* **Exercise inputs**
○ ○ ○

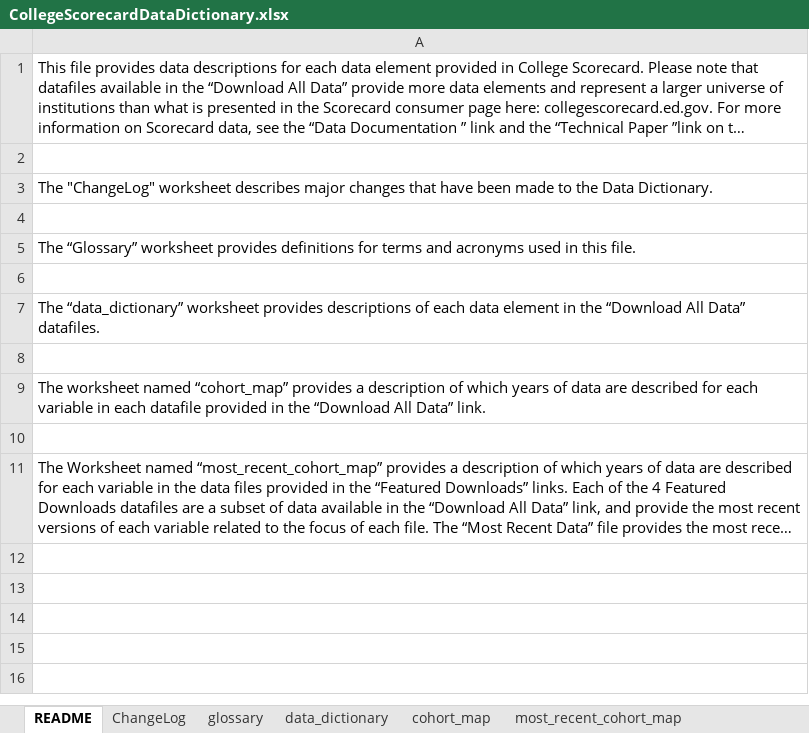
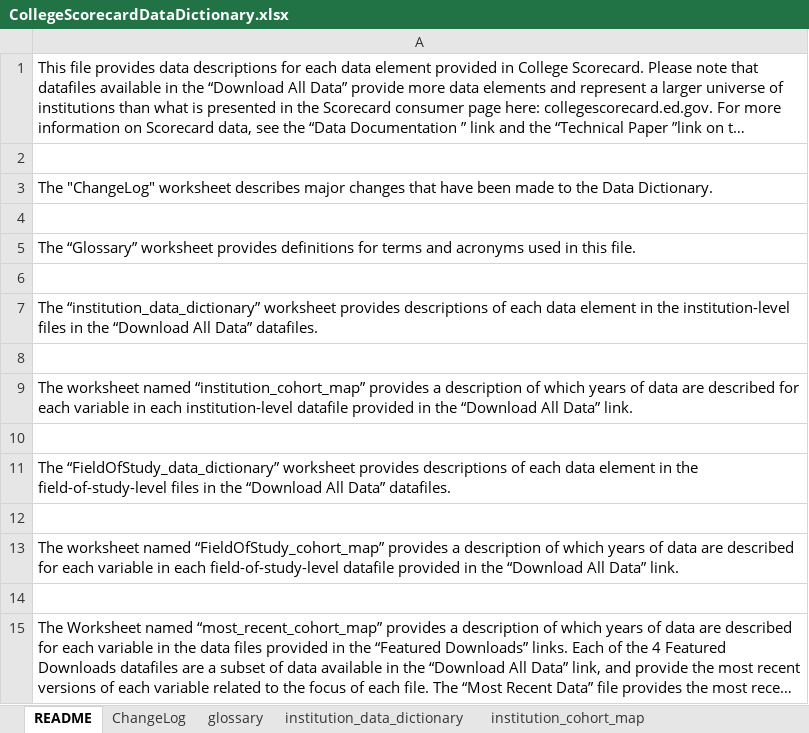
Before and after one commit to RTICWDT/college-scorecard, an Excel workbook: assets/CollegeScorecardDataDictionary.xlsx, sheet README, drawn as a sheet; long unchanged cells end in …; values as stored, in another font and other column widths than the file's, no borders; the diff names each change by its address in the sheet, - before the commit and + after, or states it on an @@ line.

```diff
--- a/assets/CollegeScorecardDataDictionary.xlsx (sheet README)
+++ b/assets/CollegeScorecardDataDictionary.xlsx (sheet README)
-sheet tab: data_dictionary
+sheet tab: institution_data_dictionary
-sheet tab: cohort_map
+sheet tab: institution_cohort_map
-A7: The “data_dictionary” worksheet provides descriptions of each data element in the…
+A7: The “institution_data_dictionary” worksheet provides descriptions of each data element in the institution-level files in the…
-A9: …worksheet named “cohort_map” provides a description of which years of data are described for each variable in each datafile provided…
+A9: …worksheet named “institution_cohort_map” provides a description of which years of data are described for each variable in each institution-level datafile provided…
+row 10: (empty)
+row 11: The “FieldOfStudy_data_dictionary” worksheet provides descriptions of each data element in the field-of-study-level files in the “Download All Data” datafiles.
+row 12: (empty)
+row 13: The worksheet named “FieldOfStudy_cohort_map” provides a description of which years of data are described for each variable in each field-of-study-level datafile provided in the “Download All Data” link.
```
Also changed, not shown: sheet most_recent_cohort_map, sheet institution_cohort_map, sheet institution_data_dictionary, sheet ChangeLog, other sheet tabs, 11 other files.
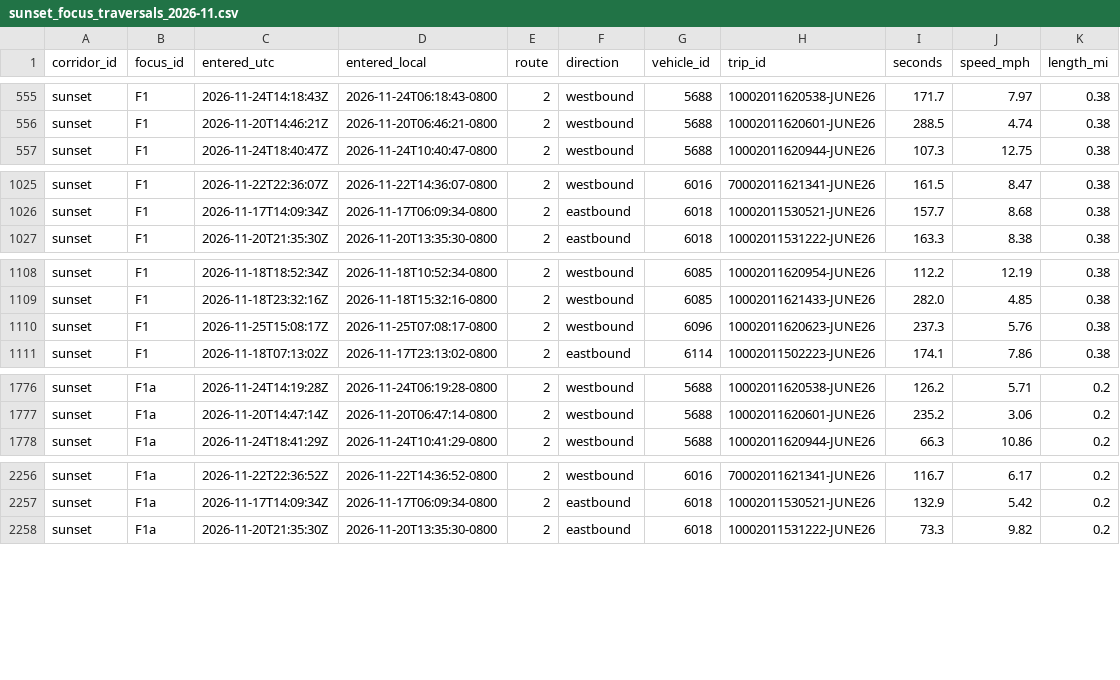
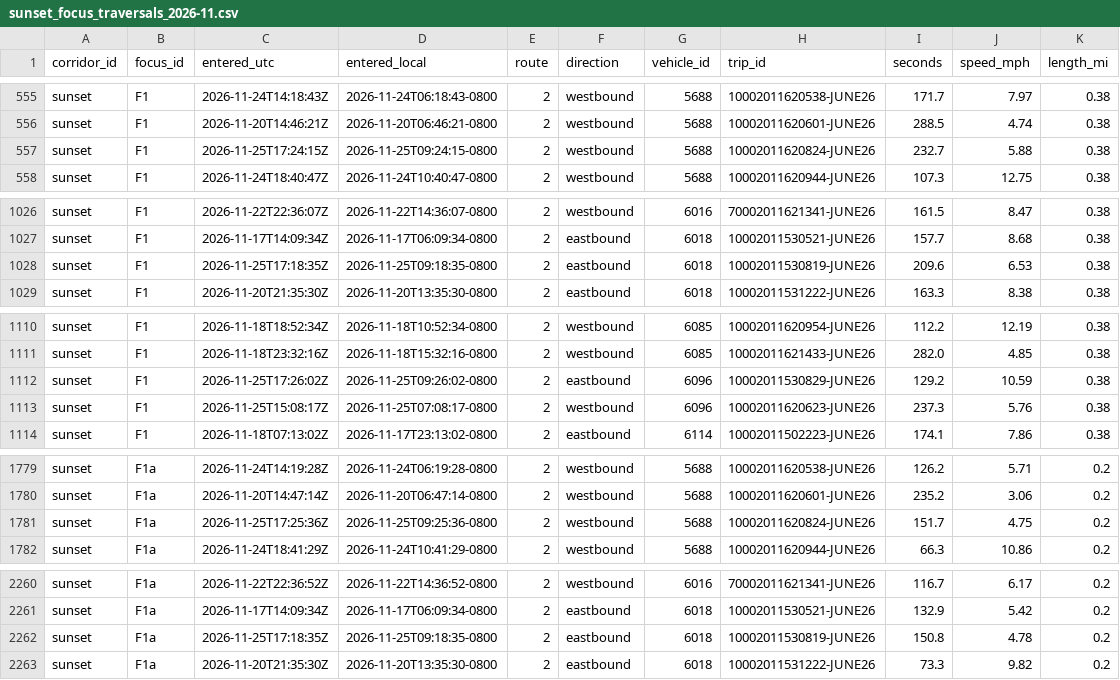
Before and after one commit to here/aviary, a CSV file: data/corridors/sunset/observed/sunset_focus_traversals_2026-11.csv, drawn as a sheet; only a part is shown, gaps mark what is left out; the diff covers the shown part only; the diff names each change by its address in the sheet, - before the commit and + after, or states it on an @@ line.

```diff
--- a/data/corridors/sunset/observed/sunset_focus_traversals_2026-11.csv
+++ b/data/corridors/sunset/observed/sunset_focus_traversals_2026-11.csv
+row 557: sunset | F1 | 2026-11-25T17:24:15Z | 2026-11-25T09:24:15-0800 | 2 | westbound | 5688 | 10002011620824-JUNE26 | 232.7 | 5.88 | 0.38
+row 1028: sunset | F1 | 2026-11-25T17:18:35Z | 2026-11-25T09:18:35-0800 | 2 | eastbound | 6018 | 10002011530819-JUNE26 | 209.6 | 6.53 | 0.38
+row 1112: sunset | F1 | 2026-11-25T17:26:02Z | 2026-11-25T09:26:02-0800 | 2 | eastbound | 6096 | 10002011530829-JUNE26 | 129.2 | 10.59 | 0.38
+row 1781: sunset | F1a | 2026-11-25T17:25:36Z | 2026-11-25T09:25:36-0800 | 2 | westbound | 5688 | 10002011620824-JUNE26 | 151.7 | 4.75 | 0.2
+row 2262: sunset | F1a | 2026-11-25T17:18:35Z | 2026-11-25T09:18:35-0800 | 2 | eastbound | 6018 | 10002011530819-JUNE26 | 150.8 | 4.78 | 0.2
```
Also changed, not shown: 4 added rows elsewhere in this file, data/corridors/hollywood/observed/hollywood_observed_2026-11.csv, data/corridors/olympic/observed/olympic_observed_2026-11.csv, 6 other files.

○ ○ ○

* **Action item**
Throughout the material above, find each line with "which" and return it.

* **Solution to the exercise**
-A9: …worksheet named “cohort_map” provides a description of which years of data are described for each variable in each datafile provided…
+A9: …worksheet named “institution_cohort_map” provides a description of which years of data are described for each variable in each institution-level datafile provided…
+row 13: The worksheet named “FieldOfStudy_cohort_map” provides a description of which years of data are described for each variable in each field-of-study-level datafile provided in the “Download All Data” link.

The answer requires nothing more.